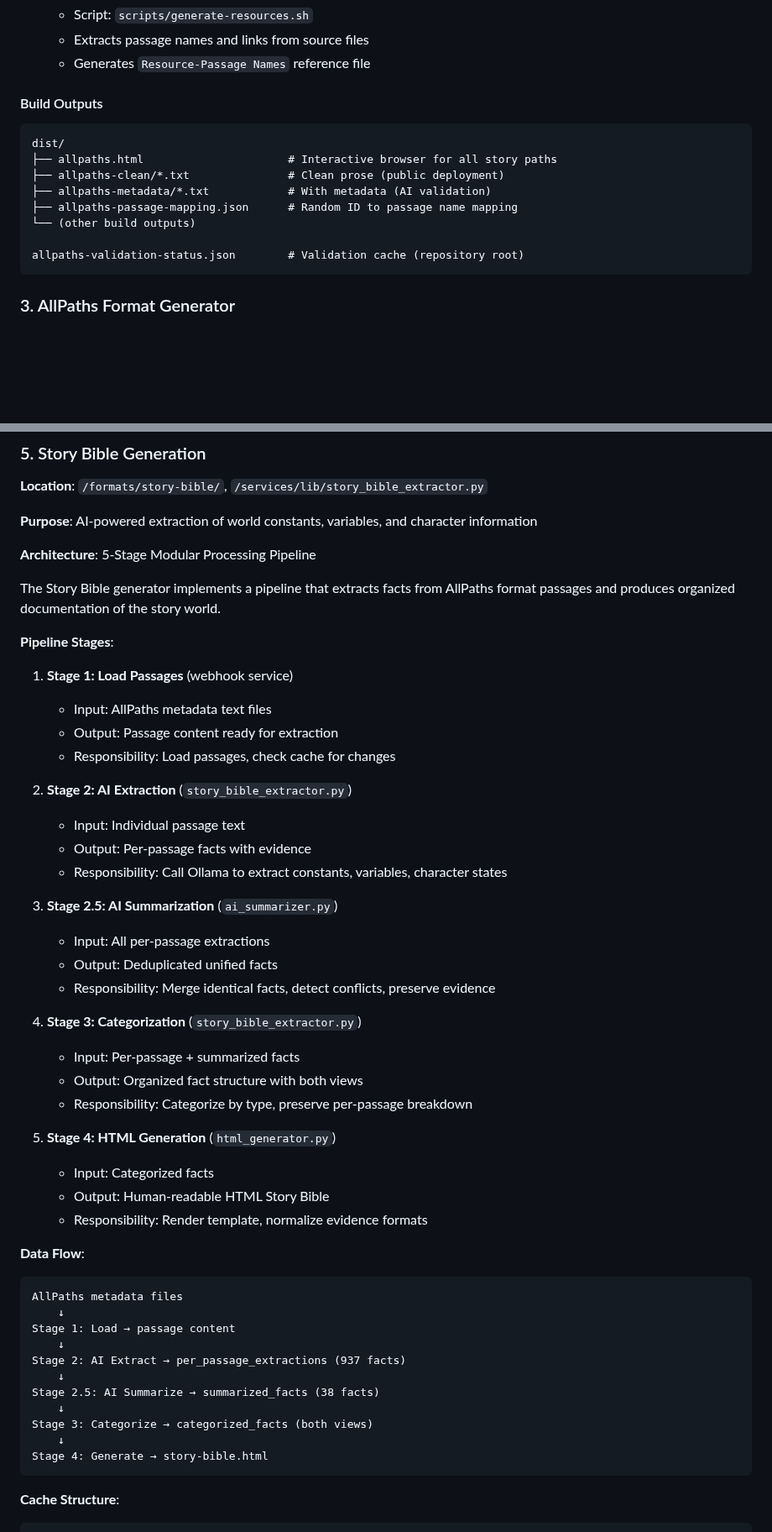
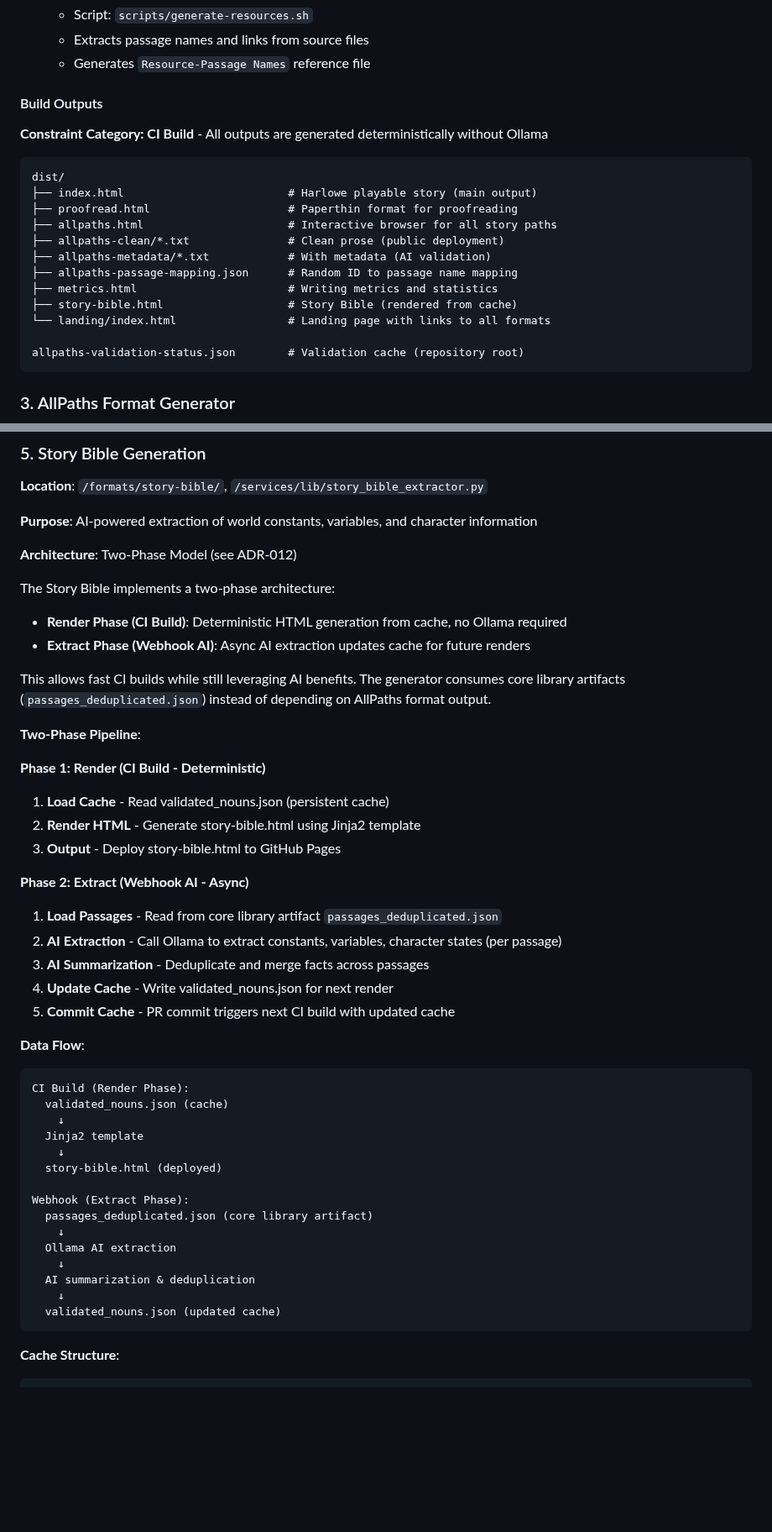
Before and after one commit to michaelansel/NaNoWriMo2025, a Markdown page: ARCHITECTURE.md, 2 parts joined by grey strips. Shown at 84% size. GitHub-like rendering; blank space fills up the shorter version.

````diff
--- a/ARCHITECTURE.md
+++ b/ARCHITECTURE.md
@@ -48,13 +50,19 @@ Story content is written in Twee3 format, a plain-text markup language for inter
 
 #### Build Outputs
 
+**Constraint Category: CI Build** - All outputs are generated deterministically without Ollama
+
 ```
 dist/
+├── index.html                         # Harlowe playable story (main output)
+├── proofread.html                     # Paperthin format for proofreading
 ├── allpaths.html                      # Interactive browser for all story paths
 ├── allpaths-clean/*.txt               # Clean prose (public deployment)
 ├── allpaths-metadata/*.txt            # With metadata (AI validation)
 ├── allpaths-passage-mapping.json      # Random ID to passage name mapping
-└── (other build outputs)
+├── metrics.html                       # Writing metrics and statistics
+├── story-bible.html                   # Story Bible (rendered from cache)
+└── landing/index.html                 # Landing page with links to all formats
 
 allpaths-validation-status.json        # Validation cache (repository root)
 ```
@@ -202,50 +215,45 @@ Return structured results
 
 **Purpose**: AI-powered extraction of world constants, variables, and character information
 
-**Architecture**: 5-Stage Modular Processing Pipeline
+**Architecture**: Two-Phase Model (see ADR-012)
 
-The Story Bible generator implements a pipeline that extracts facts from AllPaths format passages and produces organized documentation of the story world.
+The Story Bible implements a two-phase architecture:
+- **Render Phase (CI Build)**: Deterministic HTML generation from cache, no Ollama required
+- **Extract Phase (Webhook AI)**: Async AI extraction updates cache for future renders
 
-**Pipeline Stages**:
+This allows fast CI builds while still leveraging AI benefits. The generator consumes core library artifacts (`passages_deduplicated.json`) instead of depending on AllPaths format output.
 
-1. **Stage 1: Load Passages** (webhook service)
-   - Input: AllPaths metadata text files
-   - Output: Passage content ready for extraction
-   - Responsibility: Load passages, check cache for changes
+**Two-Phase Pipeline**:
 
-2. **Stage 2: AI Extraction** (`story_bible_extractor.py`)
-   - Input: Individual passage text
-   - Output: Per-passage facts with evidence
-   - Responsibility: Call Ollama to extract constants, variables, character states
+**Phase 1: Render (CI Build - Deterministic)**
+1. **Load Cache** - Read validated_nouns.json (persistent cache)
+2. **Render HTML** - Generate story-bible.html using Jinja2 template
+3. **Output** - Deploy story-bible.html to GitHub Pages
 
-3. **Stage 2.5: AI Summarization** (`ai_summarizer.py`)
-   - Input: All per-passage extractions
-   - Output: Deduplicated unified facts
-   - Responsibility: Merge identical facts, detect conflicts, preserve evidence
-
-4. **Stage 3: Categorization** (`story_bible_extractor.py`)
-   - Input: Per-passage + summarized facts
-   - Output: Organized fact structure with both views
-   - Responsibility: Categorize by type, preserve per-passage breakdown
-
-5. **Stage 4: HTML Generation** (`html_generator.py`)
-   - Input: Categorized facts
-   - Output: Human-readable HTML Story Bible
-   - Responsibility: Render template, normalize evidence formats
+**Phase 2: Extract (Webhook AI - Async)**
+1. **Load Passages** - Read from core library artifact `passages_deduplicated.json`
+2. **AI Extraction** - Call Ollama to extract constants, variables, character states (per passage)
+3. **AI Summarization** - Deduplicate and merge facts across passages
+4. **Update Cache** - Write validated_nouns.json for next render
+5. **Commit Cache** - PR commit triggers next CI build with updated cache
 
 **Data Flow**:
 ```
-AllPaths metadata files
+CI Build (Render Phase):
+  validated_nouns.json (cache)
     ↓
-Stage 1: Load → passage content
+  Jinja2 template
     ↓
-Stage 2: AI Extract → per_passage_extractions (937 facts)
+  story-bible.html (deployed)
+
+Webhook (Extract Phase):
+  passages_deduplicated.json (core library artifact)
     ↓
-Stage 2.5: AI Summarize → summarized_facts (38 facts)
+  Ollama AI extraction
     ↓
-Stage 3: Categorize → categorized_facts (both views)
+  AI summarization & deduplication
     ↓
-Stage 4: Generate → story-bible.html
+  validated_nouns.json (updated cache)
 ```
 
 **Cache Structure**:
````
Also changed, not shown: other parts of ARCHITECTURE.md (+62 -2 lines), architecture/008-allpaths-processing-pipeline.md (+11 -0 lines), architecture/009-writing-metrics-design.md (+10 -0 lines).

- _Required action_
From the first line to the last, restate the entries exactly, without pictures.

- _Result for this task_
Before and after one commit to michaelansel/NaNoWriMo2025, a Markdown page: ARCHITECTURE.md, 2 parts joined by grey strips. Shown at 84% size. GitHub-like rendering; blank space fills up the shorter version.

````diff
--- a/ARCHITECTURE.md
+++ b/ARCHITECTURE.md
@@ -48,13 +50,19 @@ Story content is written in Twee3 format, a plain-text markup language for inter
 
 #### Build Outputs
 
+**Constraint Category: CI Build** - All outputs are generated deterministically without Ollama
+
 ```
 dist/
+├── index.html                         # Harlowe playable story (main output)
+├── proofread.html                     # Paperthin format for proofreading
 ├── allpaths.html                      # Interactive browser for all story paths
 ├── allpaths-clean/*.txt               # Clean prose (public deployment)
 ├── allpaths-metadata/*.txt            # With metadata (AI validation)
 ├── allpaths-passage-mapping.json      # Random ID to passage name mapping
-└── (other build outputs)
+├── metrics.html                       # Writing metrics and statistics
+├── story-bible.html                   # Story Bible (rendered from cache)
+└── landing/index.html                 # Landing page with links to all formats
 
 allpaths-validation-status.json        # Validation cache (repository root)
 ```
@@ -202,50 +215,45 @@ Return structured results
 
 **Purpose**: AI-powered extraction of world constants, variables, and character information
 
-**Architecture**: 5-Stage Modular Processing Pipeline
+**Architecture**: Two-Phase Model (see ADR-012)
 
-The Story Bible generator implements a pipeline that extracts facts from AllPaths format passages and produces organized documentation of the story world.
+The Story Bible implements a two-phase architecture:
+- **Render Phase (CI Build)**: Deterministic HTML generation from cache, no Ollama required
+- **Extract Phase (Webhook AI)**: Async AI extraction updates cache for future renders
 
-**Pipeline Stages**:
+This allows fast CI builds while still leveraging AI benefits. The generator consumes core library artifacts (`passages_deduplicated.json`) instead of depending on AllPaths format output.
 
-1. **Stage 1: Load Passages** (webhook service)
-   - Input: AllPaths metadata text files
-   - Output: Passage content ready for extraction
-   - Responsibility: Load passages, check cache for changes
+**Two-Phase Pipeline**:
 
-2. **Stage 2: AI Extraction** (`story_bible_extractor.py`)
-   - Input: Individual passage text
-   - Output: Per-passage facts with evidence
-   - Responsibility: Call Ollama to extract constants, variables, character states
+**Phase 1: Render (CI Build - Deterministic)**
+1. **Load Cache** - Read validated_nouns.json (persistent cache)
+2. **Render HTML** - Generate story-bible.html using Jinja2 template
+3. **Output** - Deploy story-bible.html to GitHub Pages
 
-3. **Stage 2.5: AI Summarization** (`ai_summarizer.py`)
-   - Input: All per-passage extractions
-   - Output: Deduplicated unified facts
-   - Responsibility: Merge identical facts, detect conflicts, preserve evidence
-
-4. **Stage 3: Categorization** (`story_bible_extractor.py`)
-   - Input: Per-passage + summarized facts
-   - Output: Organized fact structure with both views
-   - Responsibility: Categorize by type, preserve per-passage breakdown
-
-5. **Stage 4: HTML Generation** (`html_generator.py`)
-   - Input: Categorized facts
-   - Output: Human-readable HTML Story Bible
-   - Responsibility: Render template, normalize evidence formats
+**Phase 2: Extract (Webhook AI - Async)**
+1. **Load Passages** - Read from core library artifact `passages_deduplicated.json`
+2. **AI Extraction** - Call Ollama to extract constants, variables, character states (per passage)
+3. **AI Summarization** - Deduplicate and merge facts across passages
+4. **Update Cache** - Write validated_nouns.json for next render
+5. **Commit Cache** - PR commit triggers next CI build with updated cache
 
 **Data Flow**:
 ```
-AllPaths metadata files
+CI Build (Render Phase):
+  validated_nouns.json (cache)
     ↓
-Stage 1: Load → passage content
+  Jinja2 template
     ↓
-Stage 2: AI Extract → per_passage_extractions (937 facts)
+  story-bible.html (deployed)
+
+Webhook (Extract Phase):
+  passages_deduplicated.json (core library artifact)
     ↓
-Stage 2.5: AI Summarize → summarized_facts (38 facts)
+  Ollama AI extraction
     ↓
-Stage 3: Categorize → categorized_facts (both views)
+  AI summarization & deduplication
     ↓
-Stage 4: Generate → story-bible.html
+  validated_nouns.json (updated cache)
 ```
 
 **Cache Structure**:
````
Also changed, not shown: other parts of ARCHITECTURE.md (+62 -2 lines), architecture/008-allpaths-processing-pipeline.md (+11 -0 lines), architecture/009-writing-metrics-design.md (+10 -0 lines).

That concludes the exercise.